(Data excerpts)
====
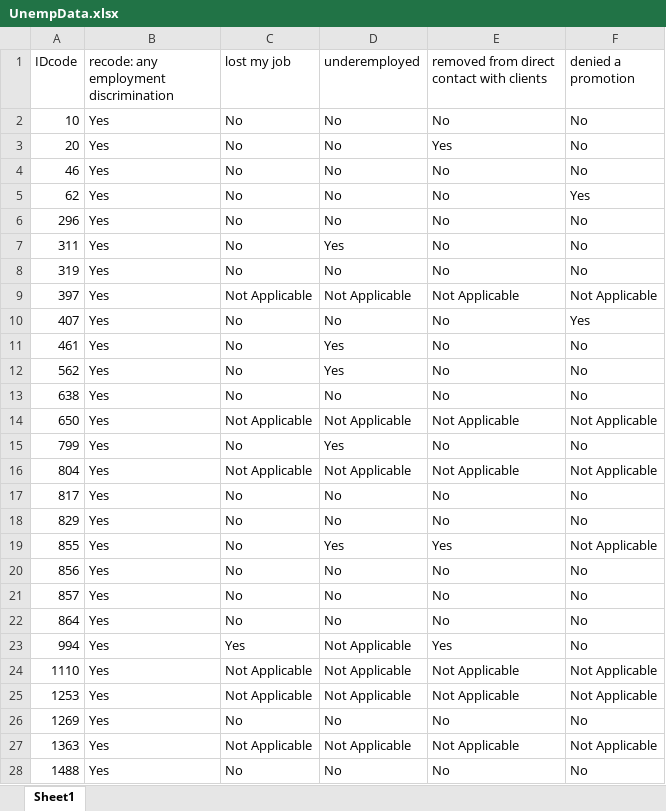
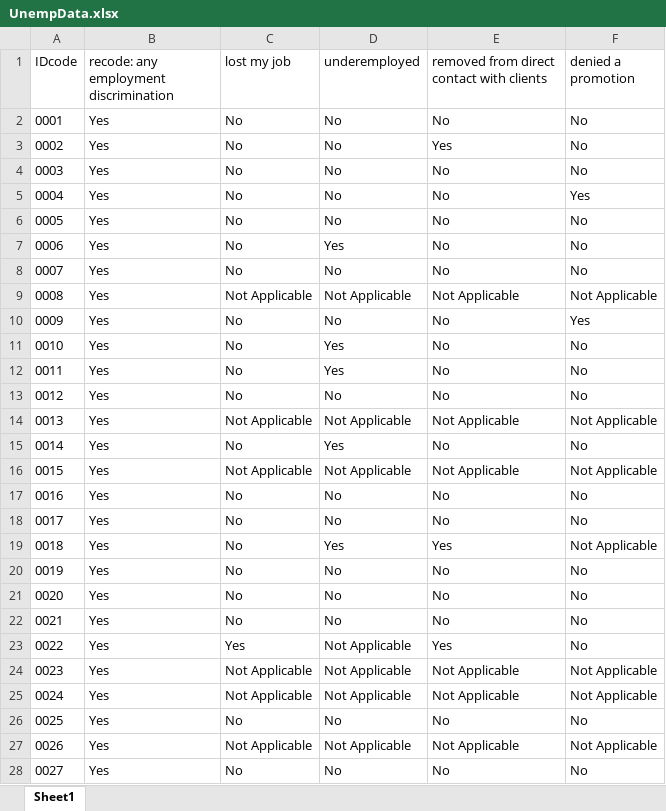
Before and after one commit to herndonj/fall2016Intro2R, an Excel workbook: UnempData.xlsx, sheet Sheet1, drawn as a sheet; only a part is shown; values as stored, in another font and other column widths than the file's, no borders; the diff covers the shown part only; the diff names each change by its address in the sheet, - before the commit and + after, or states it on an @@ line.

Commit message:
building excel read functions

```diff
--- a/UnempData.xlsx (sheet Sheet1)
+++ b/UnempData.xlsx (sheet Sheet1)
-A2 (IDcode): 10
+A2 (IDcode): 0001
-A3 (IDcode): 20
+A3 (IDcode): 0002
-A4 (IDcode): 46
+A4 (IDcode): 0003
-A5 (IDcode): 62
+A5 (IDcode): 0004
-A6 (IDcode): 296
+A6 (IDcode): 0005
-A7 (IDcode): 311
+A7 (IDcode): 0006
-A8 (IDcode): 319
+A8 (IDcode): 0007
-A9 (IDcode): 397
+A9 (IDcode): 0008
-A10 (IDcode): 407
+A10 (IDcode): 0009
-A11 (IDcode): 461
+A11 (IDcode): 0010
-A12 (IDcode): 562
+A12 (IDcode): 0011
-A13 (IDcode): 638
+A13 (IDcode): 0012
-A14 (IDcode): 650
+A14 (IDcode): 0013
-A15 (IDcode): 799
+A15 (IDcode): 0014
-A16 (IDcode): 804
+A16 (IDcode): 0015
-A17 (IDcode): 817
+A17 (IDcode): 0016
-A18 (IDcode): 829
+A18 (IDcode): 0017
-A19 (IDcode): 855
+A19 (IDcode): 0018
-A20 (IDcode): 856
+A20 (IDcode): 0019
-A21 (IDcode): 857
+A21 (IDcode): 0020
-A22 (IDcode): 864
+A22 (IDcode): 0021
-A23 (IDcode): 994
+A23 (IDcode): 0022
-A24 (IDcode): 1110
+A24 (IDcode): 0023
-A25 (IDcode): 1253
+A25 (IDcode): 0024
-A26 (IDcode): 1269
+A26 (IDcode): 0025
-A27 (IDcode): 1363
+A27 (IDcode): 0026
-A28 (IDcode): 1488
+A28 (IDcode): 0027
```
Also changed, not shown: 77 edited cells elsewhere in this sheet, 1 other file.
====
[Work required]: Return the records exactly. Don't carry the pictures over.

[Response to the exercise]:
Before and after one commit to herndonj/fall2016Intro2R, an Excel workbook: UnempData.xlsx, sheet Sheet1, drawn as a sheet; only a part is shown; values as stored, in another font and other column widths than the file's, no borders; the diff covers the shown part only; the diff names each change by its address in the sheet, - before the commit and + after, or states it on an @@ line.

Commit message:
building excel read functions

```diff
--- a/UnempData.xlsx (sheet Sheet1)
+++ b/UnempData.xlsx (sheet Sheet1)
-A2 (IDcode): 10
+A2 (IDcode): 0001
-A3 (IDcode): 20
+A3 (IDcode): 0002
-A4 (IDcode): 46
+A4 (IDcode): 0003
-A5 (IDcode): 62
+A5 (IDcode): 0004
-A6 (IDcode): 296
+A6 (IDcode): 0005
-A7 (IDcode): 311
+A7 (IDcode): 0006
-A8 (IDcode): 319
+A8 (IDcode): 0007
-A9 (IDcode): 397
+A9 (IDcode): 0008
-A10 (IDcode): 407
+A10 (IDcode): 0009
-A11 (IDcode): 461
+A11 (IDcode): 0010
-A12 (IDcode): 562
+A12 (IDcode): 0011
-A13 (IDcode): 638
+A13 (IDcode): 0012
-A14 (IDcode): 650
+A14 (IDcode): 0013
-A15 (IDcode): 799
+A15 (IDcode): 0014
-A16 (IDcode): 804
+A16 (IDcode): 0015
-A17 (IDcode): 817
+A17 (IDcode): 0016
-A18 (IDcode): 829
+A18 (IDcode): 0017
-A19 (IDcode): 855
+A19 (IDcode): 0018
-A20 (IDcode): 856
+A20 (IDcode): 0019
-A21 (IDcode): 857
+A21 (IDcode): 0020
-A22 (IDcode): 864
+A22 (IDcode): 0021
-A23 (IDcode): 994
+A23 (IDcode): 0022
-A24 (IDcode): 1110
+A24 (IDcode): 0023
-A25 (IDcode): 1253
+A25 (IDcode): 0024
-A26 (IDcode): 1269
+A26 (IDcode): 0025
-A27 (IDcode): 1363
+A27 (IDcode): 0026
-A28 (IDcode): 1488
+A28 (IDcode): 0027
```
Also changed, not shown: 77 edited cells elsewhere in this sheet, 1 other file.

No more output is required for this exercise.